Every year after the start of the 2nd quarter, I begin preparing next year’s staffing models in anticipation that someone on the executive team will ask for them because they’re thinking about next year’s budget plans. They need a WFM staffing model that shows required headcount in order to justify those payroll dollars in the annual budget meetings.
There is always a question about relativity when comparing annual numbers in a month-over-month view. People need to be reminded that March doesn’t have the same number of days as April. And June has the same number of days as April, but it doesn’t have the same number of weekdays. And even if it did, June this year doesn’t have the same number of weekdays as June will next year. Since Monday may have a higher volume than Thursdays, it’s important to know where every single one of these 365 days will fall on the calendar.
I always expect December and January to be rocky because of the heavy holidays that occur during those months, but the year 2016 is even a little more exaggerated than what I normally see, due to the fact that 2016 is a Leap Year, and 2015 has a bizarre situation with 4th of July falling on a Saturday. That’s why a chart like the one below can be a great visual tool to have on hand—before you get cornered by people who need an explanation about why you decided to suddenly increase next August’s forecast by +9%.
The black line represents the current year, 2015, and the orange line is next year’s monthly volumes.

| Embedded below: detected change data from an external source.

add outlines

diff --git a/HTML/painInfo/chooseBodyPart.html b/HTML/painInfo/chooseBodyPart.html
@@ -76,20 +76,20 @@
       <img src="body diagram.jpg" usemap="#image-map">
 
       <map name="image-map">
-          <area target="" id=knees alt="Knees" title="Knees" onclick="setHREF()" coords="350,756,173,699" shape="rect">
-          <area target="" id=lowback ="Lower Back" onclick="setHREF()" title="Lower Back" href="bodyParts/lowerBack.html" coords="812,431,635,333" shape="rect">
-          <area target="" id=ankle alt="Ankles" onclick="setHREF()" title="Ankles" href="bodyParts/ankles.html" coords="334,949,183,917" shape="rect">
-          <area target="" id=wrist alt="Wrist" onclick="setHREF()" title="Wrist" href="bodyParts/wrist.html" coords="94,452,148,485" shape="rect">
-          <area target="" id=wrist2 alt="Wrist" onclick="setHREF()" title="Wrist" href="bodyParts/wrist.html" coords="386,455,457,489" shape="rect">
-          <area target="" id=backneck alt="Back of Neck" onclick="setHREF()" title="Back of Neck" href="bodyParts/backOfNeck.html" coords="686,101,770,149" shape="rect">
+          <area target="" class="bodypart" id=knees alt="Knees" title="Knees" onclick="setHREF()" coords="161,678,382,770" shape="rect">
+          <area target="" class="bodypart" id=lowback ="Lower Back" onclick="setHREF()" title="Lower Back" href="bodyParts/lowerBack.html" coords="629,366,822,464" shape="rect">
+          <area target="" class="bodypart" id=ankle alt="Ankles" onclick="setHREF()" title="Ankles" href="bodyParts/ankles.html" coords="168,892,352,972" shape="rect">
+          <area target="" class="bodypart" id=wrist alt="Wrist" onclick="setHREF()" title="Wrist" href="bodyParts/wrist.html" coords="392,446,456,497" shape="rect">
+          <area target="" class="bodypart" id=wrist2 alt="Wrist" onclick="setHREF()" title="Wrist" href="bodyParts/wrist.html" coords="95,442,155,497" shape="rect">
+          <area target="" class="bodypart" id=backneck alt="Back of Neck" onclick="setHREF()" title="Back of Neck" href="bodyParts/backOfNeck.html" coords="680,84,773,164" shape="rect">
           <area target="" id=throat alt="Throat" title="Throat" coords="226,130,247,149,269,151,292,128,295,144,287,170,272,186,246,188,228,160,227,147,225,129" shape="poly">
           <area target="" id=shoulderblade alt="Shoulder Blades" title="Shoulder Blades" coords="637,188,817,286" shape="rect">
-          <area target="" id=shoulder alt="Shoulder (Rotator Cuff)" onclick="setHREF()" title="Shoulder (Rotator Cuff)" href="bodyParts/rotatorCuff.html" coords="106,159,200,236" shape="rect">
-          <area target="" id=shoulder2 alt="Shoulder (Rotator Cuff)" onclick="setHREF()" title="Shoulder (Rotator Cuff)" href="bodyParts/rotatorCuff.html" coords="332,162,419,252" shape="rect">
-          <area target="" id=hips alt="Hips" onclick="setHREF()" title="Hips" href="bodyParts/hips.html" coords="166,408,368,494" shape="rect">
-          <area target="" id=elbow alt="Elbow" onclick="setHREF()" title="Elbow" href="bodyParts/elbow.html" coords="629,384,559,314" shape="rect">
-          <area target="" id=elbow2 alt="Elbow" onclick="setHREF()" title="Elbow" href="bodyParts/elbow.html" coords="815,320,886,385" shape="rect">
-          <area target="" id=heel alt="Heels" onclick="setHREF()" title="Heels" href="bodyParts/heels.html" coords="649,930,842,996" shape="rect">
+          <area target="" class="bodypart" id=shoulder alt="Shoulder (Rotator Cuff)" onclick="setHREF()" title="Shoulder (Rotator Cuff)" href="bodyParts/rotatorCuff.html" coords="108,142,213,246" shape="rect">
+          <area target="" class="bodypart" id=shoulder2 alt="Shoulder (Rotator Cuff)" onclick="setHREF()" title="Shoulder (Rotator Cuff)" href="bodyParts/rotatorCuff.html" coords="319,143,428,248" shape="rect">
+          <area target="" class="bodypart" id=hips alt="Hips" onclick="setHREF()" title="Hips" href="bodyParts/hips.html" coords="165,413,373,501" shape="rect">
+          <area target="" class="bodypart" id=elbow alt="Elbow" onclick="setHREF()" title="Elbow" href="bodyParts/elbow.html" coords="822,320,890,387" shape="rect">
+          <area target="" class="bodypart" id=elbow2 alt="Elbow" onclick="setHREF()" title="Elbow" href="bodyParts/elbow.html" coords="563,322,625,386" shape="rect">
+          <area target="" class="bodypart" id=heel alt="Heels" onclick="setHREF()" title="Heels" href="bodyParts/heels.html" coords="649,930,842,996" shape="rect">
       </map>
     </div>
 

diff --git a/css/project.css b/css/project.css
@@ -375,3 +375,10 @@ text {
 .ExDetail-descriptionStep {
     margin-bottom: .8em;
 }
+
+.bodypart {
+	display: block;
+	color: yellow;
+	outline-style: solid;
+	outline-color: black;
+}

Both years have been completely calibrated to reflect identical daily volumes with no growth factors at all and with the corresponding year’s holiday factors, so these two lines demonstrate the true, unadjusted impact of the calendar for a group that is open Monday through Friday. The same idea also applies for a 7-day operation, but you’ll just see a lesser gap between the two years. It’s basically saying that, if the calls that were forecasted in 2015 arrived on the calendar dates in 2016, this is how the monthly volumes would turn out. For this group’s normal day-of-week arrival patterns, August 2016 does legitimately deserve +9% more than it has in the current year. Calendar days.
When you’re working with people outside of your WFM team, showing them this chart first can help to set a mental expectation that prepares them to more easily accept the other charts to come afterward, which will include the forecasting differences and eventually the staffing difference.
UPDATE: I’ve received a few requests to demonstrate the calendar index days’ impact for 2016 vs. 2017. The noticeable flip-flop occurs strongest in April-May 2017, but is also showing up a little in late summer and early fall months, as well. Since 2016 was a leap year, and Feb. 29th happened on a Monday of all days, the flip-flop will also be noticed in February, too, because 2017 has less weekdays than the year before. Below is an updated chart to help in your explanation how nature first affects 2017 call volume without regard to growth rates, declining trends, or any other call drivers.